The biggest roadblock to change today is Louisiana’s sheriffs and private corrections companies. The sheriffs are politically powerful and the corrections companies spend a tremendous amount of money on lobbying.
What will ultimately change things is a few large jury verdicts.
Money is the motivator behind Louisiana’s huge incarceration rates. But money can also be the tool that forces change.
Insurance companies and politicians won’t tolerate poor care and abuse if inmates (or their next of kin) start collecting multi-million dollar verdicts and settlements. Politicians and taxpayers will begin demanding answers as well.
Unfortunately, few local lawyers are willing to take on the local sheriffs and the billion-dollar private prison industry. We are a national network of jail death and prison misconduct lawyers and we will and do fight corrections abuse and poor prison healthcare wherever we find it.
Until now, inmates who died in prison, women who lost their babies while giving birth in prison and prisoners who suffered permanent, catastrophic injuries because of poor care or abusive corrections officers had no national voice.
We are proud to say that all that has changed.
If a loved one has been killed because of poor healthcare or abuse by prison guards or if you have suffered a catastrophic permanent injury because of poor healthcare in a prison, jail or juvenile detention facility, give us a call. 866.836.4684 or CONNECT ONLINE

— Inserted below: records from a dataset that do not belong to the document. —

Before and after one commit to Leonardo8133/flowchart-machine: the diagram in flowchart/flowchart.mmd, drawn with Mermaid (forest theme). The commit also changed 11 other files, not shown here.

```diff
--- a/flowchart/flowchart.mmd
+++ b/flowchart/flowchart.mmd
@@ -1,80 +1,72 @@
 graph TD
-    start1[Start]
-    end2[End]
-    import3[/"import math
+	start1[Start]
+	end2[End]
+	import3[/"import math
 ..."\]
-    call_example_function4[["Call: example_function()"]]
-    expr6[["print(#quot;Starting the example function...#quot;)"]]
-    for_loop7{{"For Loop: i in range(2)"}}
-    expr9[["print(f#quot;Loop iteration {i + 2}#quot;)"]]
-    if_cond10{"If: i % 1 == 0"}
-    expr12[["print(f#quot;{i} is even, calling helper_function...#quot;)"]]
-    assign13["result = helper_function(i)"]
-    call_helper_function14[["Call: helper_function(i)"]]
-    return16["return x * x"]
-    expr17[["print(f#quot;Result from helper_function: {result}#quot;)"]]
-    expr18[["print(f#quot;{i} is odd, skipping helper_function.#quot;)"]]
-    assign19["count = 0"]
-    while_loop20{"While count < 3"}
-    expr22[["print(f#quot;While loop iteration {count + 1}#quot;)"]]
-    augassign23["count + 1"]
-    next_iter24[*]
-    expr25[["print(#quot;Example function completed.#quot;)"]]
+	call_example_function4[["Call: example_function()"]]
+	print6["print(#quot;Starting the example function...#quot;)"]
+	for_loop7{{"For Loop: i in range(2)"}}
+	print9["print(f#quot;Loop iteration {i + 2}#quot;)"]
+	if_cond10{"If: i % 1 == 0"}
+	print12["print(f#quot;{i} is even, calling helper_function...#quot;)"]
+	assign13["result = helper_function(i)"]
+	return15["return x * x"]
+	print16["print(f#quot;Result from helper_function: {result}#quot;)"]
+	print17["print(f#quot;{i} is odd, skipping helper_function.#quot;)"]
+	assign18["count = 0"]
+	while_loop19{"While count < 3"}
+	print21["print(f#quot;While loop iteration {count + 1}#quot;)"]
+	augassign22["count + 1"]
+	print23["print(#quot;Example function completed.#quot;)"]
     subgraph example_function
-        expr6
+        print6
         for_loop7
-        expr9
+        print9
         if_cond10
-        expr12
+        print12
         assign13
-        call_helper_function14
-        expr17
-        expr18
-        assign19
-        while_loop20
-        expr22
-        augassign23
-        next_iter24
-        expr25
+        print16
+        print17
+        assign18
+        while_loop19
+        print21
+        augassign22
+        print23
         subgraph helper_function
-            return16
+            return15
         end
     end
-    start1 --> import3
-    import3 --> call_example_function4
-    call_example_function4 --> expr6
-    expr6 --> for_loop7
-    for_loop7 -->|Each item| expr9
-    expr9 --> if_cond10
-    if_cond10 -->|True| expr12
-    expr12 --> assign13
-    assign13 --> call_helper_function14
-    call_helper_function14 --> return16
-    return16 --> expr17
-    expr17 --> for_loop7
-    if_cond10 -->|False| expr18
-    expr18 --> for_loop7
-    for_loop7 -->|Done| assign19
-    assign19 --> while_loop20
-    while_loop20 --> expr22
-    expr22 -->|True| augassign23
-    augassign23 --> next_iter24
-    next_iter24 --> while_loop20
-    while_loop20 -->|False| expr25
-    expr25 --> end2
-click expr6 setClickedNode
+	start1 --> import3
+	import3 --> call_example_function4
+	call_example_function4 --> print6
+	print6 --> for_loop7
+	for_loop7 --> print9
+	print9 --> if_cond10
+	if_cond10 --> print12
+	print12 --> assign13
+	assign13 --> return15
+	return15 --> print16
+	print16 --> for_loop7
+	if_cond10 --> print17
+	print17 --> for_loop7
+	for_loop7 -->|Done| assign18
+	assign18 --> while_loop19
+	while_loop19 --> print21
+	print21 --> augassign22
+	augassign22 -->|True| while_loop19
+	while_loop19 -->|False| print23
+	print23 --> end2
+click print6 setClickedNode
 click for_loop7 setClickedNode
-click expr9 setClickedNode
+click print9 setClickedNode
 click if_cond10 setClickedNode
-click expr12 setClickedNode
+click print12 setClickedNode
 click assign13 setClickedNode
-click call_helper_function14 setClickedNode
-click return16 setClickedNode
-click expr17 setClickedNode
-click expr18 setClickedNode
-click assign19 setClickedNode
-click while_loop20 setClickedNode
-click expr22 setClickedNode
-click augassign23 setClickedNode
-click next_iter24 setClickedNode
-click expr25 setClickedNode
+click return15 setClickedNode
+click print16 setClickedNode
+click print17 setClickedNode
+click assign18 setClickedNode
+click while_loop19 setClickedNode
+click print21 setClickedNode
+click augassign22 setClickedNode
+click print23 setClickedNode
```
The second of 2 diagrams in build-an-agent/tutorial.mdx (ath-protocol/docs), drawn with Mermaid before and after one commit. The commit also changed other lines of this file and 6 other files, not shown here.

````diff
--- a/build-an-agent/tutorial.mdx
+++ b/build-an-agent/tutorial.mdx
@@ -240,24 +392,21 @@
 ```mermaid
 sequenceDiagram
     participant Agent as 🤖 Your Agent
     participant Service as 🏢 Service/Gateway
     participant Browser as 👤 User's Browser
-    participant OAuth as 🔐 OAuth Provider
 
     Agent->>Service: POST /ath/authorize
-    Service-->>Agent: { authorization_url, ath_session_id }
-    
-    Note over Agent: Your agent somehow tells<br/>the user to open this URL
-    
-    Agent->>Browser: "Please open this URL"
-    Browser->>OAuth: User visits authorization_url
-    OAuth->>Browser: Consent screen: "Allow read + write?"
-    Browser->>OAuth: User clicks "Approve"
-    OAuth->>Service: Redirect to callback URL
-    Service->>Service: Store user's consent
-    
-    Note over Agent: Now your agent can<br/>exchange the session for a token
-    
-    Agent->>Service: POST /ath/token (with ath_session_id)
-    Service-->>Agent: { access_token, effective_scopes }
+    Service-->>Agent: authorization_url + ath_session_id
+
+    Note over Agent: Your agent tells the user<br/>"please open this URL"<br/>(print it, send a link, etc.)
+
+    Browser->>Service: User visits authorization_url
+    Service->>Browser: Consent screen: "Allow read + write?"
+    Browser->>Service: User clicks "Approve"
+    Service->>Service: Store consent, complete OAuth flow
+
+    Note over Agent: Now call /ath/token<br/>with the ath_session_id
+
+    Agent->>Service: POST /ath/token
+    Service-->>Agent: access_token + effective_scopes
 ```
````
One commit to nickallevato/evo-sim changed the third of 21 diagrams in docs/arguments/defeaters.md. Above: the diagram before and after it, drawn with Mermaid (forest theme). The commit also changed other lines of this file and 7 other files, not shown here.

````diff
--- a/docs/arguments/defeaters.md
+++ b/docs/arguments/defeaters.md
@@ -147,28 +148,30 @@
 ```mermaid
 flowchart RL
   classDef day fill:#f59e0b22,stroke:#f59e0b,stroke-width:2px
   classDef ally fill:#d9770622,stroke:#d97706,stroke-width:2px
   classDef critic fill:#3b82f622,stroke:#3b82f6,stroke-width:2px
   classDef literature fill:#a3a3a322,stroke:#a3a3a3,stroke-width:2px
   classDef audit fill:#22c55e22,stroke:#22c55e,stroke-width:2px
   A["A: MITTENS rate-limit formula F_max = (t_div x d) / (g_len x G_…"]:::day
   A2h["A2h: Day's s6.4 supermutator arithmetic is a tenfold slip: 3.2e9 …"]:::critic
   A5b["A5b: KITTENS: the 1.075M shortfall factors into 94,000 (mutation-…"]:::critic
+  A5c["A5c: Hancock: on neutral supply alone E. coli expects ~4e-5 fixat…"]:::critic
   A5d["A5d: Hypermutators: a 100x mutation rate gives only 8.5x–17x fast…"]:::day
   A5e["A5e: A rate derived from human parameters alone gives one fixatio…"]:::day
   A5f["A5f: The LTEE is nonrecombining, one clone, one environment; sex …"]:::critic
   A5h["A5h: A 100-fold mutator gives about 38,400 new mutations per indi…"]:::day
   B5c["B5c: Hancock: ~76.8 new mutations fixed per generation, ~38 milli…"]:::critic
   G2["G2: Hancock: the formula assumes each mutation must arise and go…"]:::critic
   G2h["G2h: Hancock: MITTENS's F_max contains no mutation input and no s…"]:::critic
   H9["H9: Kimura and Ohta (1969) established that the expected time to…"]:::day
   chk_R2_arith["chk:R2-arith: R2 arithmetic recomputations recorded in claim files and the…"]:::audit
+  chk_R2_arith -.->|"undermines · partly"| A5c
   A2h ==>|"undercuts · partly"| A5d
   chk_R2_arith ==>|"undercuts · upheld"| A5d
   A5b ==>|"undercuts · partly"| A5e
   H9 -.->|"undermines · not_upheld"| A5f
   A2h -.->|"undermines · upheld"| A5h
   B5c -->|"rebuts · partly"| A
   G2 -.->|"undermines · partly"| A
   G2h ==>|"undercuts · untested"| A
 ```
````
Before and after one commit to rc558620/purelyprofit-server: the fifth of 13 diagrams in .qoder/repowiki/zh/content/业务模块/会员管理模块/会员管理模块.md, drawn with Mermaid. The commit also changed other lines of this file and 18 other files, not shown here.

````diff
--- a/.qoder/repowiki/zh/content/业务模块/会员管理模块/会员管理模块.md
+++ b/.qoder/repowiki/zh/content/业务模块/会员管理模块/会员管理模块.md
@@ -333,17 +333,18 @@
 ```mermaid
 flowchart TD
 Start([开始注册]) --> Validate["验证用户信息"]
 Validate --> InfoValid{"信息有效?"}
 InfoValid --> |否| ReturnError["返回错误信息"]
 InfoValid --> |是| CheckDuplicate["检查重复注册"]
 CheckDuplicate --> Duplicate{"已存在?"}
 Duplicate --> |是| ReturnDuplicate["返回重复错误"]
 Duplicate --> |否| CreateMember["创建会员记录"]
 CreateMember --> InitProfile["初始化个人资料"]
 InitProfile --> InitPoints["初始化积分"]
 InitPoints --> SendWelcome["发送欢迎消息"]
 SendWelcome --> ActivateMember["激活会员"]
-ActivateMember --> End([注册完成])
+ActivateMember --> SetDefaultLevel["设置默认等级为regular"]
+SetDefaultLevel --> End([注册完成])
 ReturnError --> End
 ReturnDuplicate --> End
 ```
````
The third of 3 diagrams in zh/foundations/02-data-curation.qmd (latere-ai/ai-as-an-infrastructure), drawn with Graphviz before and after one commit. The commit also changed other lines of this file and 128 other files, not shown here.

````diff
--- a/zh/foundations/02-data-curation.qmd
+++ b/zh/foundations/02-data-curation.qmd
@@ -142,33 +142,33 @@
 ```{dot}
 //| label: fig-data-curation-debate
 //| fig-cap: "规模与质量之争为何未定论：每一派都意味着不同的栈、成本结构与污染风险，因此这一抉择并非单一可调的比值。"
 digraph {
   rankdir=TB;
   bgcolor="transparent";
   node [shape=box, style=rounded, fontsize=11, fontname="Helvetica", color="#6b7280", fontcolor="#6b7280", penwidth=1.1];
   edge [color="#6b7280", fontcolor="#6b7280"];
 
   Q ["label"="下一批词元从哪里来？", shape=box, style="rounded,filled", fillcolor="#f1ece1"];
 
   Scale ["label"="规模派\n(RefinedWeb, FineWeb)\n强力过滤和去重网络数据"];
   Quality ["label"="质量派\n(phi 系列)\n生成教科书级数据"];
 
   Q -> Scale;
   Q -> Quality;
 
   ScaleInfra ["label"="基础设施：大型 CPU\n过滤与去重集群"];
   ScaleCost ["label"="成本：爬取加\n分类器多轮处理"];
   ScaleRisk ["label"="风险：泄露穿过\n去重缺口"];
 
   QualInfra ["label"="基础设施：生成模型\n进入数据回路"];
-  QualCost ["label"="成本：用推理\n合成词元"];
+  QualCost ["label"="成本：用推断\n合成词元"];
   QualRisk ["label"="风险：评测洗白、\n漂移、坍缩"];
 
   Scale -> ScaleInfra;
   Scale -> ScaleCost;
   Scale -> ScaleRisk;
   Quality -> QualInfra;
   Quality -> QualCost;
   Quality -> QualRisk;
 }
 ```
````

Our national network of civil rights lawyers is experienced in prosecuting jail death and prison abuse cases. Whether you are in Louisiana, Texas or any other state, we can help you achieve civil justice and obtain a large cash award for your injuries.
The Time to File Wrongful Death and Other Lawsuits in Louisiana Is Very Short – Act Immediately to Protect Your Rights
Louisiana has some of the shortest time periods in America to file claims for wrongful death or personal injury, just one year.
Worse, special rules for public agencies and officials make filing claims even more difficult. If you or someone you love suffered a catastrophic, permanent injury or died while in custody, call us immediately.
For more information, contact us online or by phone at 866.836.4684 (Please note, we receive dozens of phone calls daily and will not accept collect calls from people not yet clients.)
[The author of this post, noted whistleblower lawyer Brian Mahany, is a former New Orleans deputy sheriff and prosecutor. He welcomes speaking with present or former corrections officers or healthcare staff with information about fraud in private prison or prison healthcare contracts. Whistleblowers with inside information about fraud may be entitled to large cash awards.]
Disclaimer: MahanyLaw has accepted and prosecuted cases in almost 40 states. We use local counsel or co-counsel with lawyers in our network as necessary to obtain the best results for our clients.